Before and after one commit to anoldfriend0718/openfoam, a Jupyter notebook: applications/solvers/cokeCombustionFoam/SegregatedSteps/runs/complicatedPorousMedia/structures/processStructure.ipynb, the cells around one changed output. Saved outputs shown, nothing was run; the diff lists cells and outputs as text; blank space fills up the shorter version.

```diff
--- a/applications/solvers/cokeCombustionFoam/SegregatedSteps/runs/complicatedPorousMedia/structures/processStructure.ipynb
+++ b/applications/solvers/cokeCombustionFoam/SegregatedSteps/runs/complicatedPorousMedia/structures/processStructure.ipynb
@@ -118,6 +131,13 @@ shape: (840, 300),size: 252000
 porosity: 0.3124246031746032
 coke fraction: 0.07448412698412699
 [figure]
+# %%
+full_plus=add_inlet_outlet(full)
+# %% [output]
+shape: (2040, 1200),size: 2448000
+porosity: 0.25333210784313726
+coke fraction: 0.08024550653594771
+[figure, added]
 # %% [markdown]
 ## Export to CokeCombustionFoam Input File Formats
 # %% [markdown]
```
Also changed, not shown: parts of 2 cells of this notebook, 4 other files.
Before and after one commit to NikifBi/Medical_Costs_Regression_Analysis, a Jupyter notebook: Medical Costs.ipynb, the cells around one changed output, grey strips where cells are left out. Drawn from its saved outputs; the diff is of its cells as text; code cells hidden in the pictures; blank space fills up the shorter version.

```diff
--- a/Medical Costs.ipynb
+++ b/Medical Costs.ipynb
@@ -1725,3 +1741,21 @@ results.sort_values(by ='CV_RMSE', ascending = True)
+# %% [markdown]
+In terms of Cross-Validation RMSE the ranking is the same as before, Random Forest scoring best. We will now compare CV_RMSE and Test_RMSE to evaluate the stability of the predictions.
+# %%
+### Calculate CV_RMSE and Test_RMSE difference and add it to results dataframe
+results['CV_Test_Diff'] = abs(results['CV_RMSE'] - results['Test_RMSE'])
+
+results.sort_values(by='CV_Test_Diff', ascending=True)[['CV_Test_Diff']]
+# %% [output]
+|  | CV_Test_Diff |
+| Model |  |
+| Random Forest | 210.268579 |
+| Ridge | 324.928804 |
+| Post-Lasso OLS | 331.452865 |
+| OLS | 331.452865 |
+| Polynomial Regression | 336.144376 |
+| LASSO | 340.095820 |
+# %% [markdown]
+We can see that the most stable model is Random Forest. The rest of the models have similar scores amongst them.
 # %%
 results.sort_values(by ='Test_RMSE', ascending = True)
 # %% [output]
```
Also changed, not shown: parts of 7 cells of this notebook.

_TASK ITEM_
Set down each entry exactly, leaving none out.

_EXERCISE OUTPUT_
Before and after one commit to anoldfriend0718/openfoam, a Jupyter notebook: applications/solvers/cokeCombustionFoam/SegregatedSteps/runs/complicatedPorousMedia/structures/processStructure.ipynb, the cells around one changed output. Saved outputs shown, nothing was run; the diff lists cells and outputs as text; blank space fills up the shorter version.

```diff
--- a/applications/solvers/cokeCombustionFoam/SegregatedSteps/runs/complicatedPorousMedia/structures/processStructure.ipynb
+++ b/applications/solvers/cokeCombustionFoam/SegregatedSteps/runs/complicatedPorousMedia/structures/processStructure.ipynb
@@ -118,6 +131,13 @@ shape: (840, 300),size: 252000
 porosity: 0.3124246031746032
 coke fraction: 0.07448412698412699
 [figure]
+# %%
+full_plus=add_inlet_outlet(full)
+# %% [output]
+shape: (2040, 1200),size: 2448000
+porosity: 0.25333210784313726
+coke fraction: 0.08024550653594771
+[figure, added]
 # %% [markdown]
 ## Export to CokeCombustionFoam Input File Formats
 # %% [markdown]
```
Also changed, not shown: parts of 2 cells of this notebook, 4 other files.
Before and after one commit to NikifBi/Medical_Costs_Regression_Analysis, a Jupyter notebook: Medical Costs.ipynb, the cells around one changed output, grey strips where cells are left out. Drawn from its saved outputs; the diff is of its cells as text; code cells hidden in the pictures; blank space fills up the shorter version.

```diff
--- a/Medical Costs.ipynb
+++ b/Medical Costs.ipynb
@@ -1725,3 +1741,21 @@ results.sort_values(by ='CV_RMSE', ascending = True)
+# %% [markdown]
+In terms of Cross-Validation RMSE the ranking is the same as before, Random Forest scoring best. We will now compare CV_RMSE and Test_RMSE to evaluate the stability of the predictions.
+# %%
+### Calculate CV_RMSE and Test_RMSE difference and add it to results dataframe
+results['CV_Test_Diff'] = abs(results['CV_RMSE'] - results['Test_RMSE'])
+
+results.sort_values(by='CV_Test_Diff', ascending=True)[['CV_Test_Diff']]
+# %% [output]
+|  | CV_Test_Diff |
+| Model |  |
+| Random Forest | 210.268579 |
+| Ridge | 324.928804 |
+| Post-Lasso OLS | 331.452865 |
+| OLS | 331.452865 |
+| Polynomial Regression | 336.144376 |
+| LASSO | 340.095820 |
+# %% [markdown]
+We can see that the most stable model is Random Forest. The rest of the models have similar scores amongst them.
 # %%
 results.sort_values(by ='Test_RMSE', ascending = True)
 # %% [output]
```
Also changed, not shown: parts of 7 cells of this notebook.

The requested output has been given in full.